These cold war relics, often no more than an empty basement corner, were turned into bike rooms, storage areas, wine cellars and gyms in the post-fear years. The ubiquitous yellow-and-black signs that mark shelter locations are now covered with grime and graffiti.

“I’ve lived in this building for 10 years and only recently saw the sign next to a locked door near the laundry room,” said a Greenwich Village resident whose request for anonymity is a sign of newly tense times. “The super told me it was his workshop.”

Now, after dark warnings of possible attacks with “dirty bombs” and other weapons, she says the building should refurbish the room and stock essentials like water, medical supplies and a radio.

James O’Connor, executive vice president of Insignia Residential Group, which manages 300 buildings in the region, confirmed that there is a renewed interest in these onetime safe rooms. After the recent Code Orange alert, he said, many residents in Insignia buildings met to discuss reactivating ex-fallout shelters.

Some New Yorkers did more than just talk.

“We’ve had a lot of calls from architects, engineers and consumers in New York City,” said Walton McCarthy, president of Radius Engineering, a New Hampshire manufacturer of bomb shelters.
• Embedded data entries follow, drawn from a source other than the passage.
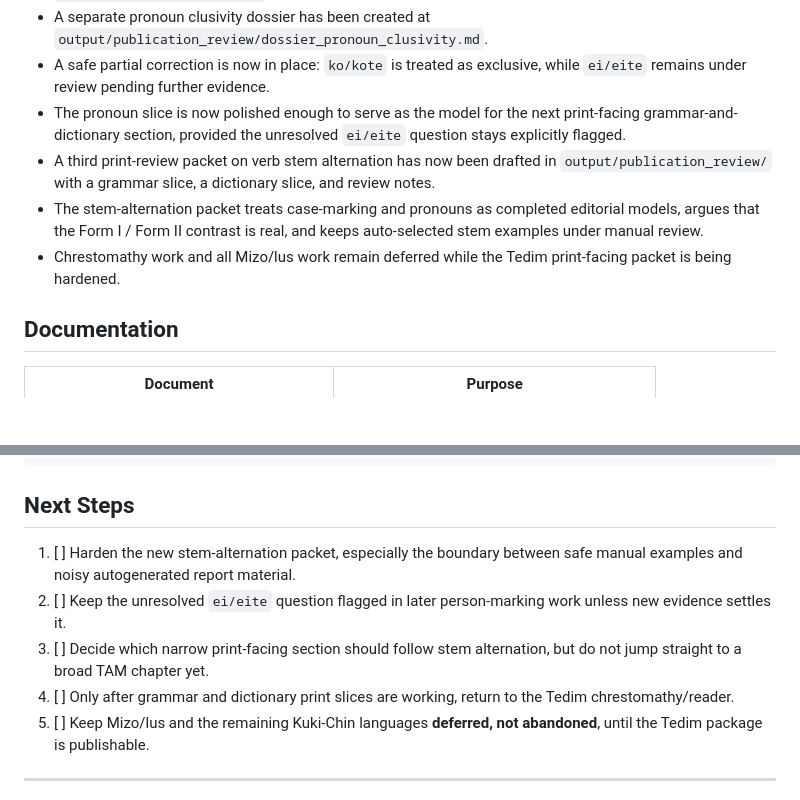
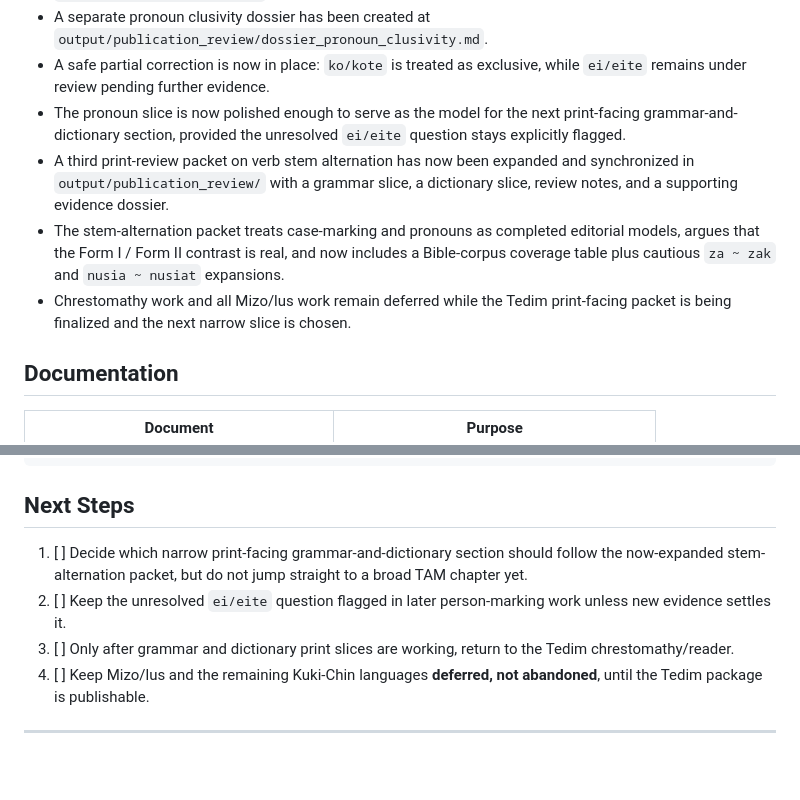
Before and after one commit to nh36/kuki-chin-corpus, a Markdown page: PROGRESS.md, 2 parts joined by grey strips. Rendered like a GitHub page; blank space fills up the shorter version.

```diff
--- a/PROGRESS.md
+++ b/PROGRESS.md
@@ -142,9 +142,9 @@ And to `scripts/`:
 - A separate pronoun clusivity dossier has been created at `output/publication_review/dossier_pronoun_clusivity.md`.
 - A safe partial correction is now in place: `ko/kote` is treated as exclusive, while `ei/eite` remains under review pending further evidence.
 - The pronoun slice is now polished enough to serve as the model for the next print-facing grammar-and-dictionary section, provided the unresolved `ei/eite` question stays explicitly flagged.
-- A third print-review packet on verb stem alternation has now been drafted in `output/publication_review/` with a grammar slice, a dictionary slice, and review notes.
-- The stem-alternation packet treats case-marking and pronouns as completed editorial models, argues that the Form I / Form II contrast is real, and keeps auto-selected stem examples under manual review.
-- Chrestomathy work and all Mizo/lus work remain deferred while the Tedim print-facing packet is being hardened.
+- A third print-review packet on verb stem alternation has now been expanded and synchronized in `output/publication_review/` with a grammar slice, a dictionary slice, review notes, and a supporting evidence dossier.
+- The stem-alternation packet treats case-marking and pronouns as completed editorial models, argues that the Form I / Form II contrast is real, and now includes a Bible-corpus coverage table plus cautious `za ~ zak` and `nusia ~ nusiat` expansions.
+- Chrestomathy work and all Mizo/lus work remain deferred while the Tedim print-facing packet is being finalized and the next narrow slice is chosen.
 
 ## Documentation
 
@@ -176,11 +176,10 @@ grep "^$verse	" data/verses_aligned.tsv | cut -f3
 
 ## Next Steps
 
-1. [ ] Harden the new stem-alternation packet, especially the boundary between safe manual examples and noisy autogenerated report material.
+1. [ ] Decide which narrow print-facing grammar-and-dictionary section should follow the now-expanded stem-alternation packet, but do not jump straight to a broad TAM chapter yet.
 2. [ ] Keep the unresolved `ei/eite` question flagged in later person-marking work unless new evidence settles it.
-3. [ ] Decide which narrow print-facing section should follow stem alternation, but do not jump straight to a broad TAM chapter yet.
-4. [ ] Only after grammar and dictionary print slices are working, return to the Tedim chrestomathy/reader.
-5. [ ] Keep Mizo/lus and the remaining Kuki-Chin languages **deferred, not abandoned**, until the Tedim package is publishable.
+3. [ ] Only after grammar and dictionary print slices are working, return to the Tedim chrestomathy/reader.
+4. [ ] Keep Mizo/lus and the remaining Kuki-Chin languages **deferred, not abandoned**, until the Tedim package is publishable.
 
 ---
 
```
Also changed, not shown: output/publication_review/grammar_stem_alternation_print_slice.md (+3 -1 lines), output/publication_review/review_notes_stem_alternation.md (+6 -4 lines).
Since the Code Orange episode, he said, sales of its air-purifying system have risen 40 percent — many to wealthy Manhattan residents. “For $30,000 to $130,000,” Mr. McCarthy said, “we can modernize any building’s fallout shelter to meet a standard for survival from 21st-century warfare.”

Amir Chaluts, a developer who is working on six high-end residential buildings, all 12 stories, in the financial district, Chelsea and the Upper East Side, has discussed installing fallout shelters in them with Security USA of Oakland, Calif. “It would be another amenity that we provide: marble bathrooms, gyms and a buildingwide safe room,” said Mr. Chaluts, who is from Israel and familiar with safety measures there.

Some New Yorkers are noticing they live in buildings without the space for a shelter.

“I wish my building had one,” said Pamela Power, who lives in a five-story co-op building on West 85th Street, “since the unthinkable isn’t unthinkable anymore.”